Maya Angelou was known throughout the world for her poetry, her books, and her work as an actress, director, composer, and college professor. Her popularity began in the late 1960s and forged on throughout the next several decades. She endured terrible tragedies in her early life, including family abuse and the consequences of racism, which began for her as a young child in Arkansas, where she lived with her grandmother.
Watch our video filmed on location in her hometown, highlighting her early life, here: https://youtu.be/VTpFgSZgrwo.
Angelou eventually distanced herself from that life and spoke about her feelings about the place of her youth when interviewed as a middle-aged woman for a PBS special: Maya Angelou in Stamps, Arkansas.
Read more about the life and times of this influential writer at poets.org/poetsorg/poet/maya-angelou.
Maya Angelou gained a doctorate and was a professor of American Studies at Wake Forest University and ultimately published more than 40 books, all frequently on bestseller lists.

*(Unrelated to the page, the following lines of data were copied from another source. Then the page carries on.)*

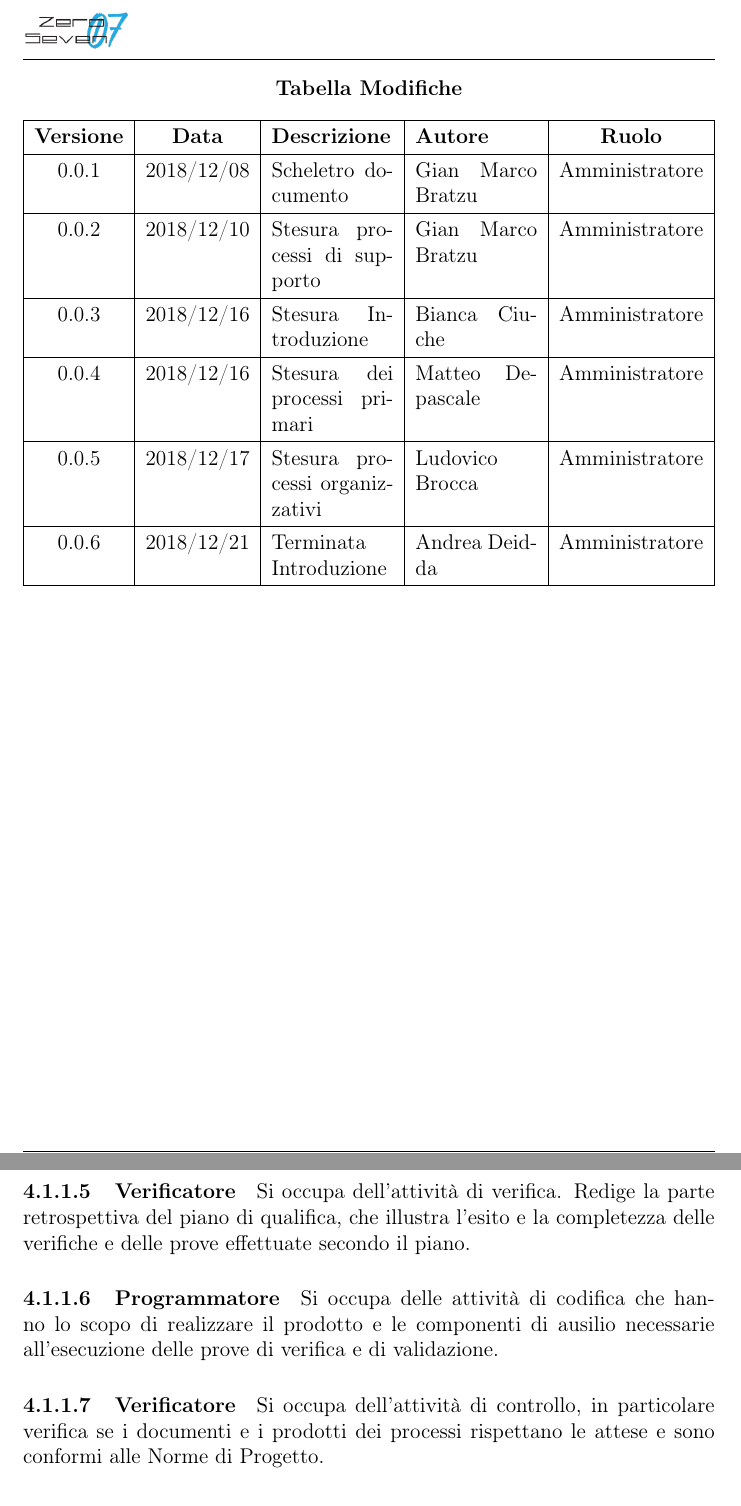
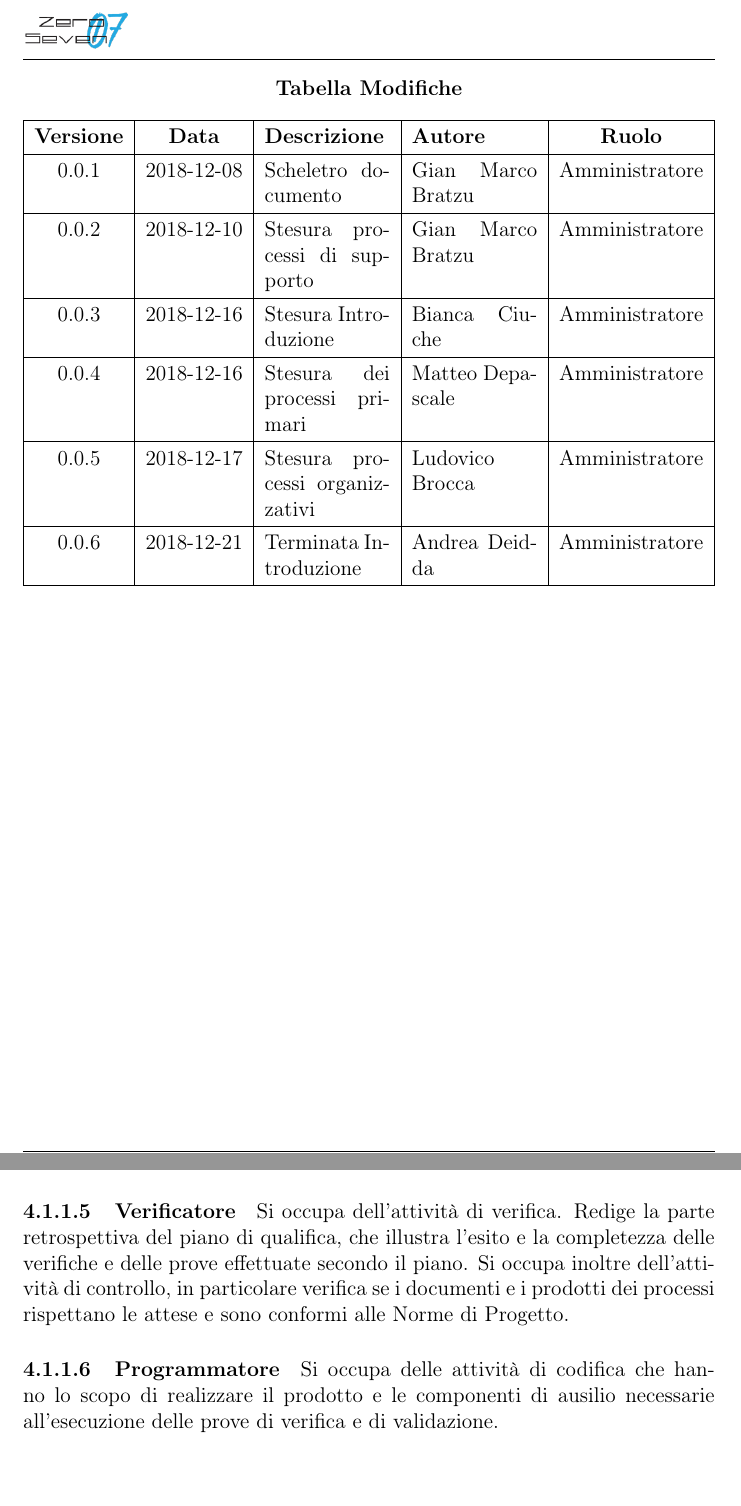
Before and after one commit to mirkofranco/ProgettoSWEDocumentazione, a LaTeX document (Interni/Norme di Progetto/NormeDiProgetto.tex, which reads Interni/Norme di Progetto/sezioni/Processi_organizzativi.tex, Interni/Norme di Progetto/tabella_modifiche.tex): two parts of pages 2 and 23 of 24, joined at a grey line, cut so that both start at the same text. Compiled offline with pdfLaTeX.

Commit message:
piccolo fix per errore mio sulle norme

```diff
--- a/Interni/Norme di Progetto/sezioni/Processi_organizzativi.tex
+++ b/Interni/Norme di Progetto/sezioni/Processi_organizzativi.tex
@@ -6,9 +6,8 @@ I componenti del gruppo di progetto sono tenuti a ripartire tra loro in modo equ
 \paragraph{Responsabile di Progetto}E' responsabile ultimo dei risultati del progetto. Sua responsabilità sono l'approvazione dell'emissione di documenti, l'elaborazione e l'emanazione di piani e scadenze. Coordina il gruppo e le attività. E' suo compito gestire le relazioni con il controllo di qualità interno al progetto. Infine approva l'offerta e i suoi allegati.
 \paragraph{Analista} Si occupa dell'attività di analisi, della redazione dello studio di fattibilità e dell'analisi dei requisiti.
 \paragraph{Progettista} Suo compito è l'attività di progettazione, inoltre redige la specifica tecnica, la definizione di prodotto e la parte programmatica del piano di qualifica.
-\paragraph{Verificatore} Si occupa dell'attività di verifica. Redige la parte retrospettiva del piano di qualifica, che illustra l'esito e la completezza delle verifiche e delle prove effettuate secondo il piano.
+\paragraph{Verificatore} Si occupa dell'attività di verifica. Redige la parte retrospettiva del piano di qualifica, che illustra l'esito e la completezza delle verifiche e delle prove effettuate secondo il piano. Si occupa  inoltre dell'attività di controllo, in particolare verifica se i documenti e i prodotti dei processi rispettano le attese e sono conformi alle Norme di Progetto.
 \paragraph{Programmatore} Si occupa delle attività di codifica che hanno lo scopo di realizzare il prodotto e le componenti di ausilio necessarie all'esecuzione delle prove di verifica e di validazione.
-\paragraph{Verificatore} Si occupa dell'attività di controllo, in particolare verifica se i documenti e i prodotti dei processi rispettano le attese e sono conformi alle Norme di Progetto.
 \subsection{Procedure}
 \subsubsection{Gestione delle comunicazioni}
 La seguente sezione definisce le direttive in merito alle comunicazioni interne ed esterne del gruppo ZeroSeven.
--- a/Interni/Norme di Progetto/tabella_modifiche.tex
+++ b/Interni/Norme di Progetto/tabella_modifiche.tex
@@ -6,17 +6,17 @@
 			\hline
 			\textbf{Versione} & \textbf{Data} & \textbf{Descrizione} & \textbf{Autore} & \textbf{Ruolo} \\
 			\hline
-			0.0.1 & 2018/12/08 & Scheletro documento  & Gian Marco Bratzu & Amministratore\\
+			0.0.1 & 2018-12-08 & Scheletro documento  & Gian Marco Bratzu & Amministratore\\
 			\hline
-			0.0.2 & 2018/12/10 & Stesura processi di supporto & Gian Marco Bratzu & Amministratore\\
+			0.0.2 & 2018-12-10 & Stesura processi di supporto & Gian Marco Bratzu & Amministratore\\
 			\hline
-			0.0.3 & 2018/12/16 & Stesura Introduzione & Bianca Ciuche & Amministratore\\
+			0.0.3 & 2018-12-16 & Stesura Introduzione & Bianca Ciuche & Amministratore\\
 			\hline
-			0.0.4 & 2018/12/16 & Stesura dei processi primari & Matteo Depascale & Amministratore\\
+			0.0.4 & 2018-12-16 & Stesura dei processi primari & Matteo Depascale & Amministratore\\
 			\hline
-			0.0.5 & 2018/12/17 & Stesura processi organizzativi & Ludovico Brocca & Amministratore\\
+			0.0.5 & 2018-12-17 & Stesura processi organizzativi & Ludovico Brocca & Amministratore\\
 			\hline
-			0.0.6 & 2018/12/21 & Terminata Introduzione & Andrea Deidda & Amministratore\\
+			0.0.6 & 2018-12-21 & Terminata Introduzione & Andrea Deidda & Amministratore\\
 			\hline
 		\end{tabularx}
 	\end{center}
```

She is a recipient of the National Medal of Arts and the Presidential Medal of Freedom, awarded to her by former US President Barack Obama.

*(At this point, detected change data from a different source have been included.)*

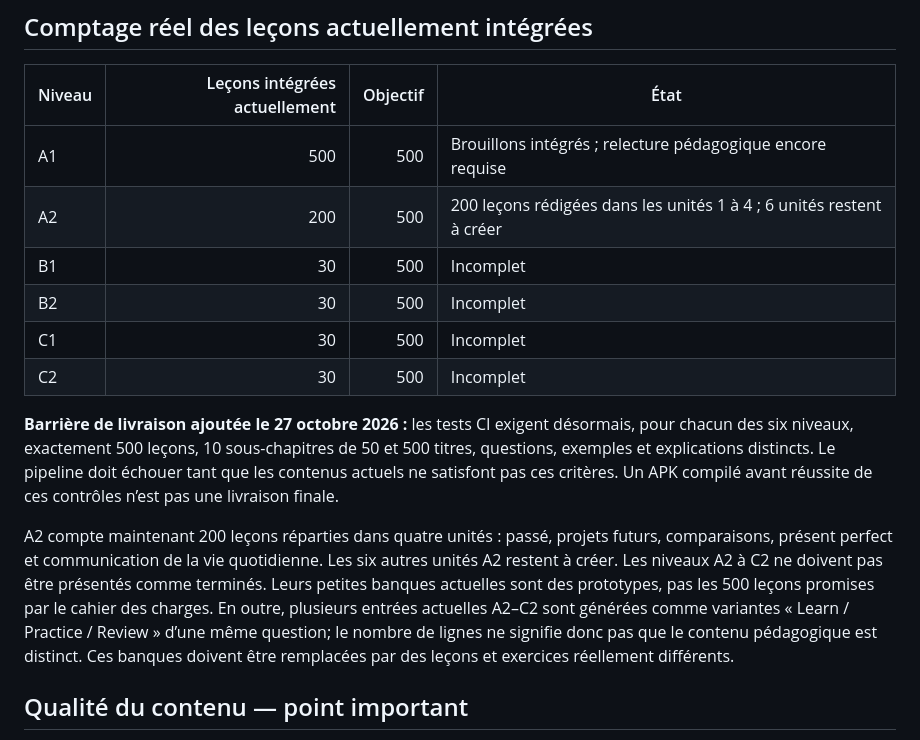
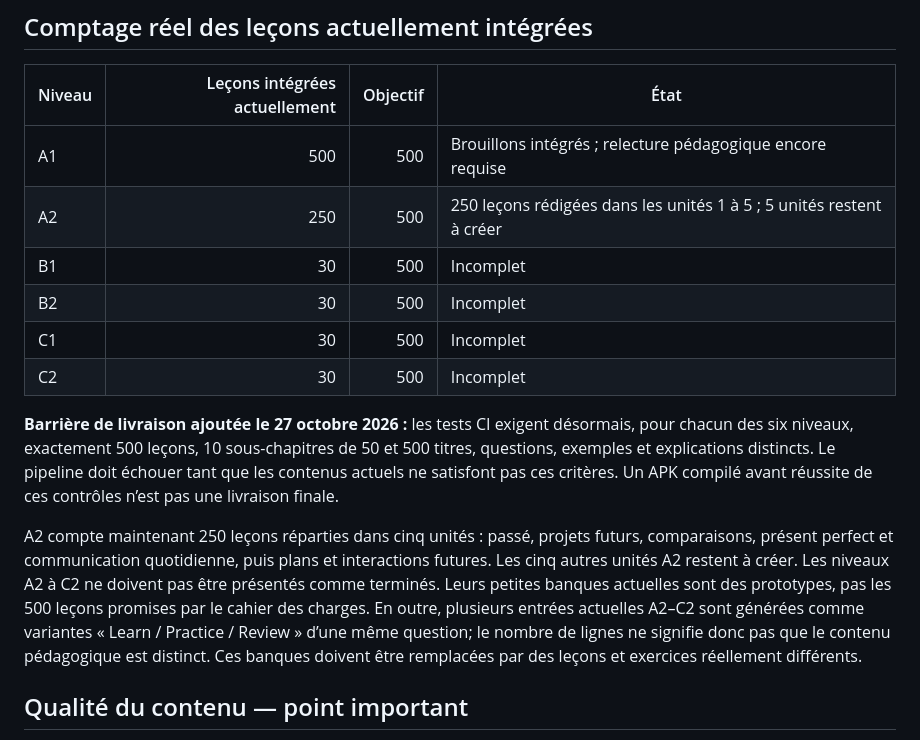
Before and after one commit to jmarchand282-dot/English-pro, a Markdown page: docs/IMPLEMENTATION_STATUS.md, the part around the change. GitHub-like rendering.

Commit message:
Update A2 curriculum progress to 250 lessons

```diff
--- a/docs/IMPLEMENTATION_STATUS.md
+++ b/docs/IMPLEMENTATION_STATUS.md
@@ -32,7 +32,7 @@ Dernière mise à jour : 2026-10-27
 | Niveau | Leçons intégrées actuellement | Objectif | État |
 |---|---:|---:|---|
 | A1 | 500 | 500 | Brouillons intégrés ; relecture pédagogique encore requise |
-| A2 | 200 | 500 | 200 leçons rédigées dans les unités 1 à 4 ; 6 unités restent à créer |
+| A2 | 250 | 500 | 250 leçons rédigées dans les unités 1 à 5 ; 5 unités restent à créer |
 | B1 | 30 | 500 | Incomplet |
 | B2 | 30 | 500 | Incomplet |
 | C1 | 30 | 500 | Incomplet |
@@ -42,7 +42,7 @@ Dernière mise à jour : 2026-10-27
 
 **Barrière de livraison ajoutée le 27 octobre 2026 :** les tests CI exigent désormais, pour chacun des six niveaux, exactement 500 leçons, 10 sous-chapitres de 50 et 500 titres, questions, exemples et explications distincts. Le pipeline doit échouer tant que les contenus actuels ne satisfont pas ces critères. Un APK compilé avant réussite de ces contrôles n’est pas une livraison finale.
 
-A2 compte maintenant 200 leçons réparties dans quatre unités : passé, projets futurs, comparaisons, présent perfect et communication de la vie quotidienne. Les six autres unités A2 restent à créer. Les niveaux A2 à C2 ne doivent pas être présentés comme terminés. Leurs petites banques actuelles sont des prototypes, pas les 500 leçons promises par le cahier des charges. En outre, plusieurs entrées actuelles A2–C2 sont générées comme variantes « Learn / Practice / Review » d’une même question; le nombre de lignes ne signifie donc pas que le contenu pédagogique est distinct. Ces banques doivent être remplacées par des leçons et exercices réellement différents.
+A2 compte maintenant 250 leçons réparties dans cinq unités : passé, projets futurs, comparaisons, présent perfect et communication quotidienne, puis plans et interactions futures. Les cinq autres unités A2 restent à créer. Les niveaux A2 à C2 ne doivent pas être présentés comme terminés. Leurs petites banques actuelles sont des prototypes, pas les 500 leçons promises par le cahier des charges. En outre, plusieurs entrées actuelles A2–C2 sont générées comme variantes « Learn / Practice / Review » d’une même question; le nombre de lignes ne signifie donc pas que le contenu pédagogique est distinct. Ces banques doivent être remplacées par des leçons et exercices réellement différents.
 
 ## Qualité du contenu — point important
 
```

On The Pulse of Morning
When former US President Bill Clinton, also originally from a small town in Arkansas, was choosing the components for the program of his first inauguration, he decided to follow in the footsteps of former US President John F. Kennedy by inviting a reading of an original inauguration poem by a popular poet of the day. He chose Maya Angelou, who read a poem she wrote for the occasion on January 20, 1993.
The poem she created, “On the Pulse of the Morning,” can be found here: https://www.poemhunter.com/poem/on-the-pulse-of-morning-2.
Stamps is the final stop on our Arkansas Author Adventures Trail.